When Abraham was called by the Lord, He called Abraham to be a blessing and to bless the nations (Genesis 12:2-3), people groups that look different and express their culture with tremendous variety. When Jesus, the incarnate Son of God, entered into ministry, he told Nicodemus and through him, others who were in authority, “unless one is born again he cannot see the Kingdom of God.” (John 3:3) The birth that Jesus describes, through faith in Him gives human beings a new heart. The work of Jesus, entrusted to us by the Holy Spirit, is meant to complete what He had begun, “For God did not send his Son into the world to condemn the world, but in order that the world might be saved through him.” (John 3:17) In our worship services, we recite the Summary of the Law, because we grasp the core of God’s heart when we do, so we hear over and over again, “and love others as yourself.” (Matthew 22:39) In Paul’s letter to the Romans, he writes, “Let love be genuine. Abhor what is evil; hold fast to what is good. Love one another with brotherly affection. Outdo one another in showing honor.” (Romans 12:9-10) If this had been the way of the police officers in Minneapolis, we would be giving glory to God today and not swept up in a national lament. Yet, when the love of God compels us, we act in faith as sons and daughters of God everywhere we are and however we go, “For as many of you as were baptized into Christ have put on Christ.” (Gal. 3:27) The change that people want and need; the change that leads people into the streets, is a change of heart which must begin with us, and then through us, others: “And if you are Christ’s, then you are Abraham’s offspring, heirs according to promise.” (Gal. 3:29). So, my brothers and sisters, children of the Most High God, and those who bless the world in the Name of God, what breaks your heart today? For whom does your heart have room because Jesus lives in you and you live in Him?
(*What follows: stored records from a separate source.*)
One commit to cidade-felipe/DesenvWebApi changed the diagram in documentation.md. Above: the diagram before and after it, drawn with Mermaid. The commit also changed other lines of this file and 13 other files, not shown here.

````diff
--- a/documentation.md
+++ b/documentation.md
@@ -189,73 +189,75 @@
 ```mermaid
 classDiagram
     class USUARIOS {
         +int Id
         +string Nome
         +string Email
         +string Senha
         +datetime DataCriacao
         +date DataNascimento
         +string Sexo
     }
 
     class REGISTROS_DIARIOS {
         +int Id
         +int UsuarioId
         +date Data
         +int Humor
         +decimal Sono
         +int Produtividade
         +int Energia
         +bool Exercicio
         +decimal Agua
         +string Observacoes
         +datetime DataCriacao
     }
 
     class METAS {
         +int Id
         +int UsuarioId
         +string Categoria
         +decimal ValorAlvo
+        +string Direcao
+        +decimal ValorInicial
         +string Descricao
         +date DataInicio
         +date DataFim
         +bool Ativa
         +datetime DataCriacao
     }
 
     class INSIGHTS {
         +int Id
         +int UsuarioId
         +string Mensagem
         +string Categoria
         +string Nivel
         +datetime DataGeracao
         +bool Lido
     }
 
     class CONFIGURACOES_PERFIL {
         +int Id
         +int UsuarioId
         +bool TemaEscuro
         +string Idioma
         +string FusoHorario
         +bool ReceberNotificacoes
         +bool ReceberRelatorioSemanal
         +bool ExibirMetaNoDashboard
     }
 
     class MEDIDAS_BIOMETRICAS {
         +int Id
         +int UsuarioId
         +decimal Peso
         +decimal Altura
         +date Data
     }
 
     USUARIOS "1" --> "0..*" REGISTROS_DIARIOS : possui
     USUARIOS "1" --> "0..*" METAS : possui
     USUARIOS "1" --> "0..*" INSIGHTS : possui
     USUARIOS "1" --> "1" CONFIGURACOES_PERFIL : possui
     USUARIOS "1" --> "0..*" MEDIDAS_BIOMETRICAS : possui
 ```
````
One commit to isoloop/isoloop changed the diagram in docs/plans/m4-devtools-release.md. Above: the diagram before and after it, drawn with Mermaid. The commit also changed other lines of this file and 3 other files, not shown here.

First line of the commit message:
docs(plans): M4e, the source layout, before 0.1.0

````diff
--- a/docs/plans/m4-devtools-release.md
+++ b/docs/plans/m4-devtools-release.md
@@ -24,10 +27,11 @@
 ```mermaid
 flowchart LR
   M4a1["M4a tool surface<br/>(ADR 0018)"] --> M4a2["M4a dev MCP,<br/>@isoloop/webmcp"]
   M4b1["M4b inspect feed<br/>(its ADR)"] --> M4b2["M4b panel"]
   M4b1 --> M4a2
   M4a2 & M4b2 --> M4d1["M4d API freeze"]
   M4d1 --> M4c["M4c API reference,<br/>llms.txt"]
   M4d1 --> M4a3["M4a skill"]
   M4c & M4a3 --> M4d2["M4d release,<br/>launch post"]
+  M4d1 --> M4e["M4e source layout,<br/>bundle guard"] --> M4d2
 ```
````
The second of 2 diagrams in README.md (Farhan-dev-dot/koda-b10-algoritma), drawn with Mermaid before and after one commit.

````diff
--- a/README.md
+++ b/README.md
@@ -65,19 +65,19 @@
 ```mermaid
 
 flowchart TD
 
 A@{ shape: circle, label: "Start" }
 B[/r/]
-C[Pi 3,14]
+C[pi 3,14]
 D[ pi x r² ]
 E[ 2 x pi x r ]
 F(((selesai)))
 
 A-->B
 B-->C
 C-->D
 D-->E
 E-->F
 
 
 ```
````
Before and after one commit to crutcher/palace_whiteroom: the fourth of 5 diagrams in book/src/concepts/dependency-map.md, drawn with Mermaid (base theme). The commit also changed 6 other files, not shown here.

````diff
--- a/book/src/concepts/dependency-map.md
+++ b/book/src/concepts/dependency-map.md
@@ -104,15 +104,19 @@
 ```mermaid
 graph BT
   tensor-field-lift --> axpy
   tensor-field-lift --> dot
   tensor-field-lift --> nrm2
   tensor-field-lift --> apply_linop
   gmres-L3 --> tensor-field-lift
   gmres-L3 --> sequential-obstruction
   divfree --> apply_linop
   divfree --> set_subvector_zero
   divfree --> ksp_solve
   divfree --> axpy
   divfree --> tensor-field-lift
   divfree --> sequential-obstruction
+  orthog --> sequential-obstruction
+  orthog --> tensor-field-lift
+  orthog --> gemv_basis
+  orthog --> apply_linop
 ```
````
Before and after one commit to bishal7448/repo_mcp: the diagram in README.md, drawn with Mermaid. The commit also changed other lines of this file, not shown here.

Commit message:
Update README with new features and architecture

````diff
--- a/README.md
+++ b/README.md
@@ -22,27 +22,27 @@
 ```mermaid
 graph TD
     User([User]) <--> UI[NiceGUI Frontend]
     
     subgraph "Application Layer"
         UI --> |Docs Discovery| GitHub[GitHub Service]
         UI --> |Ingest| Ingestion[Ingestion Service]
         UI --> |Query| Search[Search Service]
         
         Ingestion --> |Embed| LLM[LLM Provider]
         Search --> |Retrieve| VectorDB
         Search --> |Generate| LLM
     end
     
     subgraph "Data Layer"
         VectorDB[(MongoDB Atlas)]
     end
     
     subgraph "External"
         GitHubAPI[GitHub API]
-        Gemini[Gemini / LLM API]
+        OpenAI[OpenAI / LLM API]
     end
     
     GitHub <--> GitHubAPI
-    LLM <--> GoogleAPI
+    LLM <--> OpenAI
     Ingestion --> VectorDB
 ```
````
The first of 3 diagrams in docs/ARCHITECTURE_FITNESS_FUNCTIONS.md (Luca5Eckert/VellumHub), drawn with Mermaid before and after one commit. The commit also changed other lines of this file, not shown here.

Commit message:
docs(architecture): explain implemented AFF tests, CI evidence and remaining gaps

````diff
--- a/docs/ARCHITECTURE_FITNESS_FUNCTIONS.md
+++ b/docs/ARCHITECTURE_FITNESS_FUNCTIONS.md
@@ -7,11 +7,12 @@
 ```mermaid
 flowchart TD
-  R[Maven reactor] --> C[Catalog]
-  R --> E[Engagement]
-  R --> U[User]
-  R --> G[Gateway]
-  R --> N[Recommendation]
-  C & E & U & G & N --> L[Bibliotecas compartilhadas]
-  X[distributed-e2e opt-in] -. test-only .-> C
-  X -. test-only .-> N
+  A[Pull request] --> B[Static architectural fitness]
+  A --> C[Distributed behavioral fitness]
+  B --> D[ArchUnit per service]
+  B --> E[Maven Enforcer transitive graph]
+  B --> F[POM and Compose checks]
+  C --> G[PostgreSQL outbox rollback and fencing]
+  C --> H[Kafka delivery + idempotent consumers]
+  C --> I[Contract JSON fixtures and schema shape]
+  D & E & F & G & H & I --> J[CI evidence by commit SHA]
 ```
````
Would you pray with me:

  1. to love those who you do not now love the way Jesus loves you? Let the Lord deal with any indifference or ethnocentrism that lies within that hinders your compassion for others.
  2. to reach for those who are from a different ethnic background nearby and start a relationship with her or him? Be intentional.
  3. to advocate with our Vestry and clergy leaders to establish a commitment to serve a culturally different group than you might be, at least predominantly, in your local church. In your serving them, listen and learn from them as you seek the voice of the Lord through them?

There is always more that one or more of us can do, but whatever you do, let the Lord do it in you and through you so that others may see His goodness incarnated in your body. Beloved, we are His witnesses when we are clothed in power from on high (Acts 1:8).

Your brother and fellow servant,